#### Supplied records
········
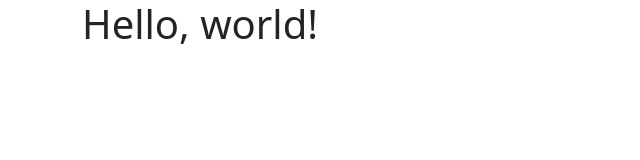
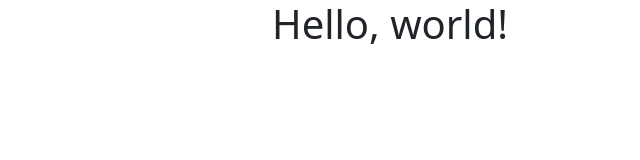
Before and after one commit to fabrice1618/sio1, a plain HTML site: page index.html in a window 1280 px wide. Shown: the whole page, without its empty margins (0-640 px from the left). Drawn offline with nearby package versions, Linux system fonts and the light colour scheme.

Commit message:
colonnes

```diff
--- a/index.html
+++ b/index.html
@@ -9,7 +9,17 @@
   <body>
 
     <div class="container">
-        <h1>Hello, world!</h1>
+        <div class="row">
+            <div class="col-2">
+                &nbsp;
+            </div>
+            <div class="col">
+                <h1>Hello, world!</h1>
+            </div>
+            <div class="col-2">
+                &nbsp;
+            </div>
+        </div>
     </div>
 
     <script src="https://cdn.jsdelivr.net/npm/bootstrap@5.3.3/dist/js/bootstrap.bundle.min.js" integrity="sha384-YvpcrYf0tY3lHB60NNkmXc5s9fDVZLESaAA55NDzOxhy9GkcIdslK1eN7N6jIeHz" crossorigin="anonymous"></script>
```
········
#### The task
Please output all the data exactly as given, with the pictures omitted.

#### Written answer
Before and after one commit to fabrice1618/sio1, a plain HTML site: page index.html in a window 1280 px wide. Shown: the whole page, without its empty margins (0-640 px from the left). Drawn offline with nearby package versions, Linux system fonts and the light colour scheme.

Commit message:
colonnes

```diff
--- a/index.html
+++ b/index.html
@@ -9,7 +9,17 @@
   <body>
 
     <div class="container">
-        <h1>Hello, world!</h1>
+        <div class="row">
+            <div class="col-2">
+                &nbsp;
+            </div>
+            <div class="col">
+                <h1>Hello, world!</h1>
+            </div>
+            <div class="col-2">
+                &nbsp;
+            </div>
+        </div>
     </div>
 
     <script src="https://cdn.jsdelivr.net/npm/bootstrap@5.3.3/dist/js/bootstrap.bundle.min.js" integrity="sha384-YvpcrYf0tY3lHB60NNkmXc5s9fDVZLESaAA55NDzOxhy9GkcIdslK1eN7N6jIeHz" crossorigin="anonymous"></script>
```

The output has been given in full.